## GOAL OF THE EXERCISE
Output what the records say, word for word, with no images.

## RECORDS TO PROCESS
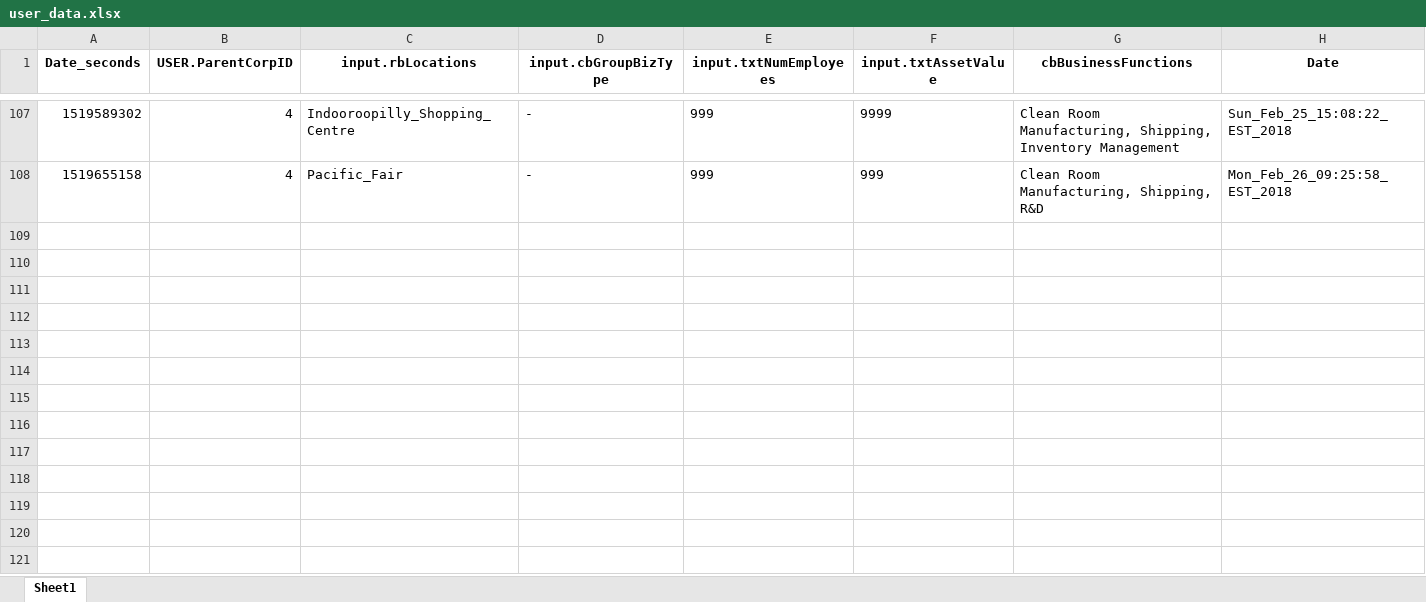
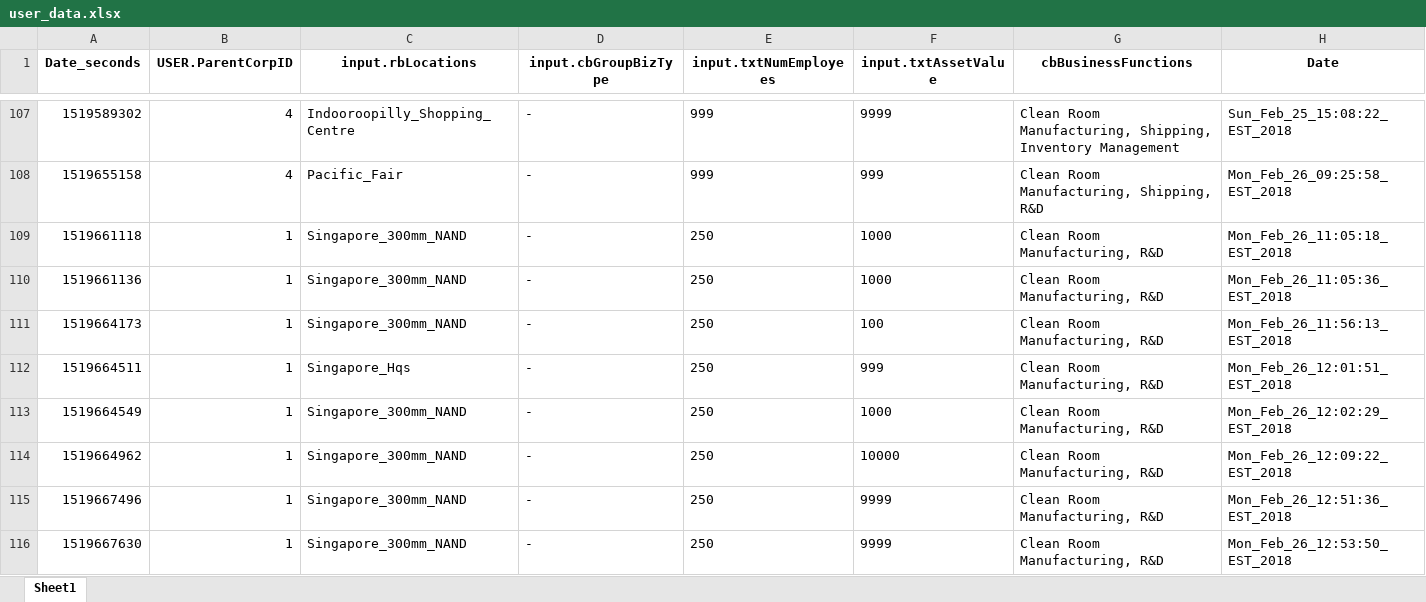
Before and after one commit to TheClimateService/UI-mockup, an Excel workbook: data/TCSDB/user_data.xlsx, sheet Sheet1, drawn as a sheet; only a part is shown, gaps mark what is left out; values as stored, in another font and other column widths than the file's, no borders; the diff names each change by its address in the sheet, - before the commit and + after, or states it on an @@ line.

Commit message:
fixed parsing bug in /data/TCSDB/script_apply_userdata4SE

```diff
--- a/data/TCSDB/user_data.xlsx (sheet Sheet1)
+++ b/data/TCSDB/user_data.xlsx (sheet Sheet1)
+row 109: 1519661118 | 1 | Singapore_300mm_NAND | - | 250 | 1000 | Clean Room Manufacturing, R&D | Mon_Feb_26_11:05:18_EST_2018
+row 110: 1519661136 | 1 | Singapore_300mm_NAND | - | 250 | 1000 | Clean Room Manufacturing, R&D | Mon_Feb_26_11:05:36_EST_2018
+row 111: 1519664173 | 1 | Singapore_300mm_NAND | - | 250 | 100 | Clean Room Manufacturing, R&D | Mon_Feb_26_11:56:13_EST_2018
+row 112: 1519664511 | 1 | Singapore_Hqs | - | 250 | 999 | Clean Room Manufacturing, R&D | Mon_Feb_26_12:01:51_EST_2018
+row 113: 1519664549 | 1 | Singapore_300mm_NAND | - | 250 | 1000 | Clean Room Manufacturing, R&D | Mon_Feb_26_12:02:29_EST_2018
+row 114: 1519664962 | 1 | Singapore_300mm_NAND | - | 250 | 10000 | Clean Room Manufacturing, R&D | Mon_Feb_26_12:09:22_EST_2018
+row 115: 1519667496 | 1 | Singapore_300mm_NAND | - | 250 | 9999 | Clean Room Manufacturing, R&D | Mon_Feb_26_12:51:36_EST_2018
+row 116: 1519667630 | 1 | Singapore_300mm_NAND | - | 250 | 9999 | Clean Room Manufacturing, R&D | Mon_Feb_26_12:53:50_EST_2018
```
Also changed, not shown: 16 other files.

## TASK RESPONSE
Before and after one commit to TheClimateService/UI-mockup, an Excel workbook: data/TCSDB/user_data.xlsx, sheet Sheet1, drawn as a sheet; only a part is shown, gaps mark what is left out; values as stored, in another font and other column widths than the file's, no borders; the diff names each change by its address in the sheet, - before the commit and + after, or states it on an @@ line.

Commit message:
fixed parsing bug in /data/TCSDB/script_apply_userdata4SE

```diff
--- a/data/TCSDB/user_data.xlsx (sheet Sheet1)
+++ b/data/TCSDB/user_data.xlsx (sheet Sheet1)
+row 109: 1519661118 | 1 | Singapore_300mm_NAND | - | 250 | 1000 | Clean Room Manufacturing, R&D | Mon_Feb_26_11:05:18_EST_2018
+row 110: 1519661136 | 1 | Singapore_300mm_NAND | - | 250 | 1000 | Clean Room Manufacturing, R&D | Mon_Feb_26_11:05:36_EST_2018
+row 111: 1519664173 | 1 | Singapore_300mm_NAND | - | 250 | 100 | Clean Room Manufacturing, R&D | Mon_Feb_26_11:56:13_EST_2018
+row 112: 1519664511 | 1 | Singapore_Hqs | - | 250 | 999 | Clean Room Manufacturing, R&D | Mon_Feb_26_12:01:51_EST_2018
+row 113: 1519664549 | 1 | Singapore_300mm_NAND | - | 250 | 1000 | Clean Room Manufacturing, R&D | Mon_Feb_26_12:02:29_EST_2018
+row 114: 1519664962 | 1 | Singapore_300mm_NAND | - | 250 | 10000 | Clean Room Manufacturing, R&D | Mon_Feb_26_12:09:22_EST_2018
+row 115: 1519667496 | 1 | Singapore_300mm_NAND | - | 250 | 9999 | Clean Room Manufacturing, R&D | Mon_Feb_26_12:51:36_EST_2018
+row 116: 1519667630 | 1 | Singapore_300mm_NAND | - | 250 | 9999 | Clean Room Manufacturing, R&D | Mon_Feb_26_12:53:50_EST_2018
```
Also changed, not shown: 16 other files.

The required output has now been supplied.